Food Colouring

Food Colouring Overview

Food colouring dates as far back as the mid-19th century when William Henry Perkin discovered mauve – one of the first organic dye used in colouring cosmetics, drugs and food. Other dyes at the time were produced from processing coal. Towards the end of the same century, the United States Department of Agriculture (USDA) ventured into research on food colours after which butter was officially approved for use. Food colouring is done to give food an attractive and appealing look. As humans we eat with our eyes long before the food gets into the mouth. Most times, the ability to eat food is a function of how good it looks or smells, and how well it is presented.
In the early 20th century, the USDA discovered sharp practices among manufacturers in the United States and banned the use of harmful substances to colour food.
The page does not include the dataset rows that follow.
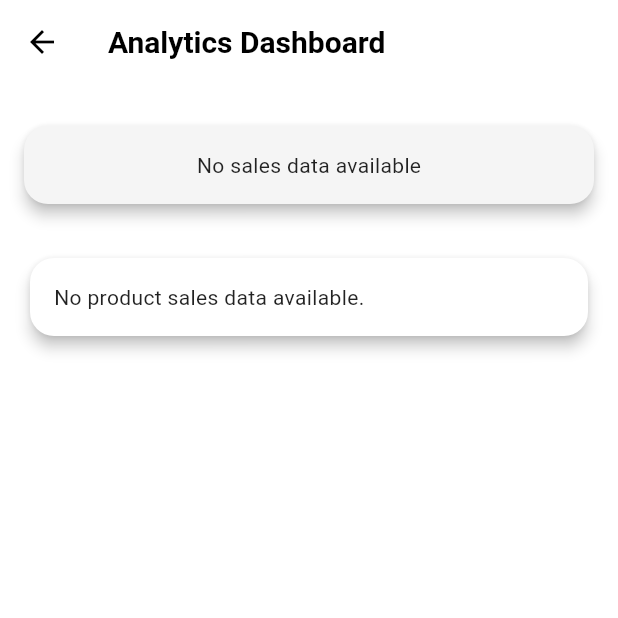
After one commit to YuvanPrashanthG/smart_retail_erp, a Flutter app: the AnalyticsDashboardPage screen opened directly, on a phone screen of 412 x 824 dp, the top half of it. The commit adds this screen. Run offline on Flutter 3.47's test engine with Material 3 defaults, Android fonts, the phone set to English and light mode, and no system bars; our stand-ins replace fl_chart, flutter_riverpod, supabase_flutter; accounts and stored records are empty.

Commit message:
Included Analytics page

```diff
--- /dev/null
+++ b/lib/features/analytics/analytics_providers.dart
@@ -0,0 +1,37 @@
+import 'package:flutter_riverpod/flutter_riverpod.dart';
+import 'package:supabase_flutter/supabase_flutter.dart';
+
+import 'controller/analytics_controller.dart';
+import 'model/analytics_models.dart';
+
+// Provide an instance of the controller
+final analyticsControllerProvider = Provider((ref) => AnalyticsController());
+
+// Provider for Sales Over Time
+final salesOverTimeProvider = FutureProvider<List<SalesDataPoint>>((ref) async {
+  final supabase = Supabase.instance.client;
+  final response = await supabase
+      .from('bills')
+      .select('date, total')
+      .order('date', ascending: true);
+
+  return (response as List).map((entry) {
+    return SalesDataPoint(
+      date: DateTime.parse(entry['date']),
+      amount: (entry['total'] as num).toDouble(),
+    );
+  }).toList();
+});
+
+// ✅ Provider for Top Products
+final topProductsProvider = FutureProvider<List<TopProductAnalytics>>((ref) async {
+  final controller = ref.read(analyticsControllerProvider);
+  return controller.getTopProducts();
+});
+
+
+// Provider for Stock Levels
+final stockLevelsProvider = FutureProvider<List<StockLevelData>>((ref) async {
+  final controller = ref.read(analyticsControllerProvider);
+  return controller.getStockLevels();
+});
--- /dev/null
+++ b/lib/features/analytics/views/analytics_dashboard_page.dart
@@ -0,0 +1,26 @@
+import 'package:flutter/material.dart';
+import 'package:flutter_riverpod/flutter_riverpod.dart';
+import '../widgets/sales_over_time_chart.dart';
+import '../widgets/top_products_chart.dart';
+
+class AnalyticsDashboardPage extends ConsumerWidget {
+  const AnalyticsDashboardPage({super.key});
+
+  @override
+  Widget build(BuildContext context, WidgetRef ref) {
+    return Scaffold(
+      appBar: AppBar(title: const Text('Analytics Dashboard')),
+      body: Padding(
+        padding: const EdgeInsets.all(16.0),
+        child: ListView(
+          children: const [
+            SalesOverTimeChart(),
+            SizedBox(height: 20),
+            TopProductsChart(),
+            SizedBox(height: 20),
+          ],
+        ),
+      ),
+    );
+  }
+}
--- /dev/null
+++ b/lib/features/analytics/widgets/sales_over_time_chart.dart
@@ -0,0 +1,168 @@
+import 'package:fl_chart/fl_chart.dart';
+import 'package:flutter/material.dart';
+import 'package:flutter_riverpod/flutter_riverpod.dart';
+import 'package:intl/intl.dart';
+import 'package:smart_retail_erp/features/analytics/analytics_providers.dart';
+
+class SalesOverTimeChart extends ConsumerWidget {
+  const SalesOverTimeChart({super.key});
+
+  // Format currency (e.g., ₹10K, ₹2.5M)
+  String formatCurrency(double value) {
+    if (value >= 1000000) {
+      return '₹${(value / 1000000).toStringAsFixed(1)}M';
+    } else if (value >= 1000) {
+      return '₹${(value / 1000).toStringAsFixed(1)}K';
+    } else {
+      return '₹${value.toStringAsFixed(0)}';
+    }
+  }
+
+  // Dynamic interval for left axis
+  double calculateInterval(List data) {
+    final maxVal = data.map((e) => e.amount).reduce((a, b) => a > b ? a : b);
+    if (maxVal > 1000000) return 200000;
+    if (maxVal > 100000) return 50000;
+    if (maxVal > 10000) return 10000;
+    if (maxVal > 1000) return 2000;
+    return 500;
+  }
+
+  @override
+  Widget build(BuildContext context, WidgetRef ref) {
+    final salesDataAsync = ref.watch(salesOverTimeProvider);
+    final theme = Theme.of(context);
+
+    return Card(
+      elevation: 4,
+      margin: const EdgeInsets.symmetric(vertical: 12),
+      shape: RoundedRectangleBorder(borderRadius: BorderRadius.circular(16)),
+      child: Padding(
+        padding: const EdgeInsets.all(16.0),
+        child: salesDataAsync.when(
+          data: (data) {
+            if (data.isEmpty) {
+              return const Center(child: Text("No sales data available"));
+            }
+
+            final spots = List.generate(
+              data.length,
+              (i) => FlSpot(i.toDouble(), data[i].amount),
+            );
+
+            final dateLabels = data.map((e) => DateFormat('MM/dd').format(e.date)).toList();
+            final maxY = data.map((e) => e.amount).reduce((a, b) => a > b ? a : b);
+
+            return Column(
+              crossAxisAlignment: CrossAxisAlignment.start,
+              children: [
+                Row(
+                  children: const [
+                    Icon(Icons.show_chart, color: Colors.red),
+                    SizedBox(width: 8),
+                    Text("Sales Over Time", style: TextStyle(fontSize: 16, fontWeight: FontWeight.bold)),
+                  ],
+                ),
+                const SizedBox(height: 6),
+                Text(
+                  "This chart shows how total sales have changed over time.",
+                  style: TextStyle(color: Colors.grey[700]),
+                ),
+                const SizedBox(height: 16),
+                SizedBox(
+                  height: 250,
+                  child: LineChart(
+                    LineChartData(
+                      lineTouchData: LineTouchData(
+                        enabled: true,
+                        touchTooltipData: LineTouchTooltipData(
+                          tooltipBgColor: Colors.black87,
+                          tooltipRoundedRadius: 8,
+                          getTooltipItems: (touchedSpots) {
+                            return touchedSpots.map((spot) {
+                              final index = spot.x.toInt();
+                              final date = dateLabels[index];
+                              final amount = formatCurrency(spot.y);
+                              return LineTooltipItem(
+                                "$date\n$amount",
+                                const TextStyle(color: Colors.white),
+                              );
+                            }).toList();
+                          },
+                        ),
+                      ),
+                      titlesData: FlTitlesData(
+                        bottomTitles: AxisTitles(
+                          sideTitles: SideTitles(
+                            showTitles: true,
+                            interval: 1,
+                            getTitlesWidget: (value, _) {
+                              final index = value.toInt();
+                              if (index >= dateLabels.length) return const SizedBox();
+                              return Padding(
+                                padding: const EdgeInsets.only(top: 8.0),
+                                child: Text(
+                                  dateLabels[index],
+                                  style: const TextStyle(fontSize: 10),
+                                ),
+                              );
+                            },
+                          ),
+                        ),
+                        leftTitles: AxisTitles(
+                          sideTitles: SideTitles(
+                            showTitles: true,
+                            interval: calculateInterval(data),
+                            reservedSize: 48,
+                            getTitlesWidget: (value, _) {
+                              return Padding(
+                                padding: const EdgeInsets.only(left: 4),
+                                child: Text(
+                                  formatCurrency(value),
+                                  style: const TextStyle(fontSize: 10),
+                                ),
+                              );
+                            },
+                          ),
+                        ),
+                        rightTitles: AxisTitles(sideTitles: SideTitles(showTitles: false)),
+                        topTitles: AxisTitles(sideTitles: SideTitles(showTitles: false)),
+                      ),
+                      gridData: FlGridData(show: true),
+                      borderData: FlBorderData(
+                        show: true,
+                        border: const Border(
+                          left: BorderSide(color: Colors.grey),
+                          bottom: BorderSide(color: Colors.grey),
+                        ),
+                      ),
+                      lineBarsData: [
+                        LineChartBarData(
+                          spots: spots,
+                          isCurved: true,
+                          color: theme.colorScheme.primary,
+                          barWidth: 3,
+                          dotData: FlDotData(show: true),
+                          belowBarData: BarAreaData(
+                            show: true,
+                            color: theme.colorScheme.primary.withOpacity(0.2),
+                          ),
+                        ),
+                      ],
+                      minY: 0,
+                      maxY: maxY + (maxY * 0.2), // Add 20% headroom
+                    ),
+                    duration: const Duration(milliseconds: 400),
+                    curve: Curves.easeInOut,
+                  ),
+                ),
+              ],
+            );
+          },
+          loading: () => const Center(child: CircularProgressIndicator()),
+          error: (e, _) => Center(child: Text("Error: $e")),
+        ),
+      ),
+    );
+  }
+}
--- /dev/null
+++ b/lib/features/analytics/widgets/top_products_chart.dart
@@ -0,0 +1,139 @@
+import 'package:fl_chart/fl_chart.dart';
+import 'package:flutter/material.dart';
+import 'package:flutter_riverpod/flutter_riverpod.dart';
+import '../analytics_providers.dart';
+
+class TopProductsChart extends ConsumerWidget {
+  const TopProductsChart({super.key});
+
+  @override
+  Widget build(BuildContext context, WidgetRef ref) {
+    final topProductsAsync = ref.watch(topProductsProvider);
+    final theme = Theme.of(context);
+
+    return Card(
+      elevation: 4,
+      shape: RoundedRectangleBorder(borderRadius: BorderRadius.circular(16)),
+      color: theme.cardColor,
+      child: Padding(
+        padding: const EdgeInsets.all(16.0),
+        child: topProductsAsync.when(
+          data: (data) {
+            if (data.isEmpty) {
+              return const Text("No product sales data available.");
+            }
+
+            return Column(
+              crossAxisAlignment: CrossAxisAlignment.start,
+              children: [
+                Row(
+                  children: const [
+                    Icon(Icons.leaderboard, color: Colors.orange),
+                    SizedBox(width: 8),
+                    Text(
+                      "Top Products",
+                      style: TextStyle(fontSize: 16, fontWeight: FontWeight.bold),
+                    ),
+                  ],
+                ),
+                const SizedBox(height: 8),
+                Text(
+                  "This chart shows the highest selling products by quantity.",
+                  style: TextStyle(color: theme.hintColor),
+                ),
+                const SizedBox(height: 16),
+                SizedBox(
+                  height: 250,
+                  child: BarChart(
+                    BarChartData(
+                      alignment: BarChartAlignment.spaceAround,
+                      barTouchData: BarTouchData(
+                        enabled: true,
+                        touchTooltipData: BarTouchTooltipData(
+                          tooltipBgColor: Colors.black87,
+                          getTooltipItem: (group, groupIndex, rod, rodIndex) {
+                            final product = data[group.x.toInt()].productName;
+                            return BarTooltipItem(
+                              '$product\n',
+                              const TextStyle(
+                                color: Colors.white,
+                                fontWeight: FontWeight.bold,
+                                fontSize: 14,
+                              ),
+                              children: <TextSpan>[
+                                TextSpan(
+                                  text: 'Qty: ${rod.toY.toInt()}',
+                                  style: const TextStyle(
+                                    color: Colors.yellow,
+                                    fontWeight: FontWeight.w400,
+                                  ),
+                                ),
+                              ],
+                            );
+                          },
+                        ),
+                      ),
+                      titlesData: FlTitlesData(
+                        bottomTitles: AxisTitles(
+                          axisNameWidget: const Text("Products"),
+                          sideTitles: SideTitles(
+                            showTitles: true,
+                            reservedSize: 64,
+                            getTitlesWidget: (value, meta) {
+                              final index = value.toInt();
+                              if (index < data.length) {
+                                return Transform.rotate(
+                                  angle: -0.6,
+                                  child: Text(
+                                    data[index].productName,
+                                    textAlign: TextAlign.center,
+                                    style: const TextStyle(fontSize: 10),
+                                  ),
+                                );
+                              }
+                              return const SizedBox.shrink();
+                            },
+                          ),
+                        ),
+                        leftTitles: AxisTitles(
+                          sideTitles: SideTitles(
+                            showTitles: true,
+                            interval: 1,
+                            getTitlesWidget: (value, _) {
+                              return Text('${value.toInt()}');
+                            },
+                          ),
+                          axisNameWidget: const Text("Quantity"),
+                        ),
+                        topTitles: AxisTitles(sideTitles: SideTitles(showTitles: false)),
+                        rightTitles: AxisTitles(sideTitles: SideTitles(showTitles: false)),
+                      ),
+                      gridData: FlGridData(show: true),
+                      borderData: FlBorderData(show: false),
+                      barGroups: List.generate(
+                        data.length,
+                        (index) => BarChartGroupData(
+                          x: index,
+                          barRods: [
+                            BarChartRodData(
+                              toY: data[index].quantity.toDouble(),
+                              width: 16,
+                              color: theme.colorScheme.primary,
+                              borderRadius: BorderRadius.circular(4),
+                            ),
+                          ],
+                        ),
+                      ),
+                    ),
+                  ),
+                ),
+              ],
+            );
+          },
+          loading: () => const Center(child: CircularProgressIndicator()),
+          error: (e, _) => Center(child: Text('Error: $e')),
+        ),
+      ),
+    );
+  }
+}
--- a/lib/features/home/home_page.dart
+++ b/lib/features/home/home_page.dart
@@ -1,6 +1,7 @@
 import 'package:flutter/material.dart';
 import 'package:smart_retail_erp/core/widgets/sidebar.dart';
 import 'package:smart_retail_erp/features/Store/store_page.dart';
+import 'package:smart_retail_erp/features/analytics/views/analytics_dashboard_page.dart';
 import 'package:smart_retail_erp/features/product/product_list_page.dart';
 import 'package:smart_retail_erp/features/dashboard/dashboard_page.dart';
 import 'package:supabase_flutter/supabase_flutter.dart';
@@ -27,7 +28,7 @@ class _HomePageState extends State<HomePage> {
       case 3:
         return const Center(child: Text("Visitor Page (Coming Soon)"));
       case 4:
-        return const Center(child: Text("Analytics Page (Coming Soon)"));
+        return const AnalyticsDashboardPage();
       case 5:
         return const Center(child: Text("Notifications Page (Coming Soon)"));
       case 6:
--- a/pubspec.yaml
+++ b/pubspec.yaml
@@ -33,6 +33,7 @@ dependencies:
   flutter_dotenv: ^5.1.0
   supabase_flutter: ^2.0.0
   flutter_riverpod: ^2.0.0
+  fl_chart: ^0.64.0
   flutter_svg: ^2.0.10
   google_fonts: ^6.1.0
   intl: ^0.18.1
```
Also changed, not shown: lib/features/analytics/controller/analytics_controller.dart (added, +64 -0 lines), lib/features/analytics/model/analytics_models.dart (added, +35 -0 lines), lib/features/analytics/widgets/stock_levels_chart.dart (added, +78 -0 lines), pubspec.lock, 1 other file.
These manufacturers used substances that contained lead and mercury as food colourings. Natural food colour sources are not hard to find. They are contained in minerals, vegetable and other natural occurring plants like turmeric and saffron. Interestingly, natural food colourings are also useful in medicine and cosmetology. Nonetheless, all food colourings are now required to be certified for use by the United States Food and Drug Agency (FDA). Contact us today for partnerships directed at facilitating research in the food industry and general agricultural development.